Now disregarding your political inclination, imagine what happens when someone gets all bent out of shape when someone from the other location will not submit to the same view. Essentially this person for the sake of maintaining the “integrity” of her self identity absolutely has to have her belief recognized as to which location is the “real Washington”… which of course also allows her to distinguish it from “The Other Washington.”

Pretty stupid … right? Quite evidently, this is a trivial discussion. But, this dichotomy can help to understand some of the zaniness attendant to boundary disputes. So let’s explore this mental construct a bit more and then draw some conclusions.

Imagine we have a person living here in Greater Seattle transplanted from D.C. and she still wants to maintain that she now lives in “The Other Washington” because naturally in her mind D.C. is “the real Washington.”

Now it would be one thing if this person went around town wearing  cap and scarf of the NFL’s Washington Redskins.
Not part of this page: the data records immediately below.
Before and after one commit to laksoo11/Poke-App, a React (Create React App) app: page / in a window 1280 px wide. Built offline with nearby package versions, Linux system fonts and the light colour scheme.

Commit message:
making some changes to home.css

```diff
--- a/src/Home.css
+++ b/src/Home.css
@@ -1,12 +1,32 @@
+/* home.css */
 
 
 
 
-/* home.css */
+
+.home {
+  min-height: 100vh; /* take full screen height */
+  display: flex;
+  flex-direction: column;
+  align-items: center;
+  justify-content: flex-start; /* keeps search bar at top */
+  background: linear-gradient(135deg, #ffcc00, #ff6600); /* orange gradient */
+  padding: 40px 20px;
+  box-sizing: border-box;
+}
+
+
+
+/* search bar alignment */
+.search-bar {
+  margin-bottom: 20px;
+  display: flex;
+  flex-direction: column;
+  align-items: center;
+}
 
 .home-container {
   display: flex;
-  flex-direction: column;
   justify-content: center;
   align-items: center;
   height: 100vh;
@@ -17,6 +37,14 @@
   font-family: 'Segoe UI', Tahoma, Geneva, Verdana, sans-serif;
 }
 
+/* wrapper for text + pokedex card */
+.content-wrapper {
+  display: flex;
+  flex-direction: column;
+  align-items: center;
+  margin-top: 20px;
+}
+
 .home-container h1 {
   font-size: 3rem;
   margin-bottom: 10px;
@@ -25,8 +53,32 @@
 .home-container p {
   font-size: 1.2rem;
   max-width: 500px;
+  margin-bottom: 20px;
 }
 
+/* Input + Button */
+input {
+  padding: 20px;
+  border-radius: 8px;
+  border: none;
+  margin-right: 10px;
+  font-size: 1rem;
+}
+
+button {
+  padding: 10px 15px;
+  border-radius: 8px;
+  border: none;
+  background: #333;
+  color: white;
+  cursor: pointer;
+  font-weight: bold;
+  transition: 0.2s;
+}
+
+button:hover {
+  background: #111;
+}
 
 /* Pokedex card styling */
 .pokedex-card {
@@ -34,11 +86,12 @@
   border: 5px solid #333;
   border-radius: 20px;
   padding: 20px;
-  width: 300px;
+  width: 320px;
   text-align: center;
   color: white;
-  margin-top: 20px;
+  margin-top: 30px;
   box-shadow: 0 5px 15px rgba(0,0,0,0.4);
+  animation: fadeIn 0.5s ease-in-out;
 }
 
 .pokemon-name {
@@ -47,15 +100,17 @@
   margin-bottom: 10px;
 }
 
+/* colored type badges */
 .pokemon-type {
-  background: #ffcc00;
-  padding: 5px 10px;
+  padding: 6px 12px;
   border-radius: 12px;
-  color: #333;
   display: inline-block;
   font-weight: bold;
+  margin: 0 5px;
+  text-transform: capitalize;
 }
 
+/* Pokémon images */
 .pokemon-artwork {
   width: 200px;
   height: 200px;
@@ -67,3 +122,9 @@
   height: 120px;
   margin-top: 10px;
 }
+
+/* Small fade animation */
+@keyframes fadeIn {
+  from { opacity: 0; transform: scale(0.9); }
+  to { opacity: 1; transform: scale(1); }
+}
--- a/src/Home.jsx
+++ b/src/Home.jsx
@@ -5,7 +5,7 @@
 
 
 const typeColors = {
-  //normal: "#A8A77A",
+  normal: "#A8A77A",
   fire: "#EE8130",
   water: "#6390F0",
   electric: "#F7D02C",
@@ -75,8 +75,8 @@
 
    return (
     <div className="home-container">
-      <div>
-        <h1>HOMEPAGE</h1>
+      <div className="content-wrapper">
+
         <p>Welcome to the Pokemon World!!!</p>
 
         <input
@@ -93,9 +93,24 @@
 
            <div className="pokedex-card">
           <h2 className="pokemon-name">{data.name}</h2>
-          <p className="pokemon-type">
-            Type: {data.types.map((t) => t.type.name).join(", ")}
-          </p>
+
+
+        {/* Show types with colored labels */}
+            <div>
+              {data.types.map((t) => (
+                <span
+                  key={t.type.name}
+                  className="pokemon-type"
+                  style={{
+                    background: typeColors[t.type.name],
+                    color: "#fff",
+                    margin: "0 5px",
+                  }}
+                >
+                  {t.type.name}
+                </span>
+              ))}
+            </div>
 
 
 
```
Though many in our state who are loyal to the Seahawks may find it “different” when she opens her mouth and talks about how she is living in “The Other Washington”, most people would probably dismiss the matter as an allowed loyalty to her version of reality. Who cares – right?

But what happens when she becomes absolutely “in your face” about this “issue?” You can be just about certain she will receive a good dose of “Seattle Nice” whereby when she goes on one of her rants people will just smile – albeit likely with a cringe – in order to appease her rather strident view. Yet here, they will do their best to just give this person plenty of space.

Now that is the critical point. Because this person is not challenged on her (locally) out of place perceptions, she has been given more space … i.e. a vacuum.

Here, please remember that “nature abhors a vacuum.” So, this oddball likely becomes increasingly expansive and perhaps expressive in her view because she is not self-limiting and her mental boundaries are rarely if ever challenged … its just not worth it.

Unfortunately for you, this person now moves in next to you and gets it in her head that she is entitled to land which the majority of people – i.e. both jury and judge – are highly unlikely to [assist to] determine as hers.

The jury isn’t disinclined to grant her the land because she disregards normal convention. No, instead the jury is simply assisting the court to determine the facts and afterward the judge determines how those facts will fall into place with respect to the law.

Remember though, this person fails to recognize bounds and has not been challenged for her transgression of them for quite some time because of the space given to her.

Question #1: Do you think she will use rational faculties when presented with law and fact?

Answer: NO!

You are likely in for one heck of a confrontation in which her patterns of thought must be interrupted and scrambled before she will begrudging relent to have her physical boundaries properly bound.

If money were no object, having the court drop its gavel to interrupt her “regularly scheduled program” might be completely satisfactory.

But, with the exception of extraordinarily wealthy individuals, money is indeed an object.

Question #2: What is the best answer for anyone who isn’t an extraordinarily wealthy individual involved in an impossible situation like this?  

Answer: Do everything you can to get the matter to mediation.

Now, there are three types of mediation approaches: (1) facilitative; (2) evaluative; and (3) transformative.

Determining which of these three approaches to pursue is perhaps the most important determination when seeking to bring a boundary dispute to resolve.

If wanting help evaluating your boundary dispute and determining the best process and strategy to attempt to bring resolution to it, please answer less than a dozen questions by contacting Justice Smiles [HERE].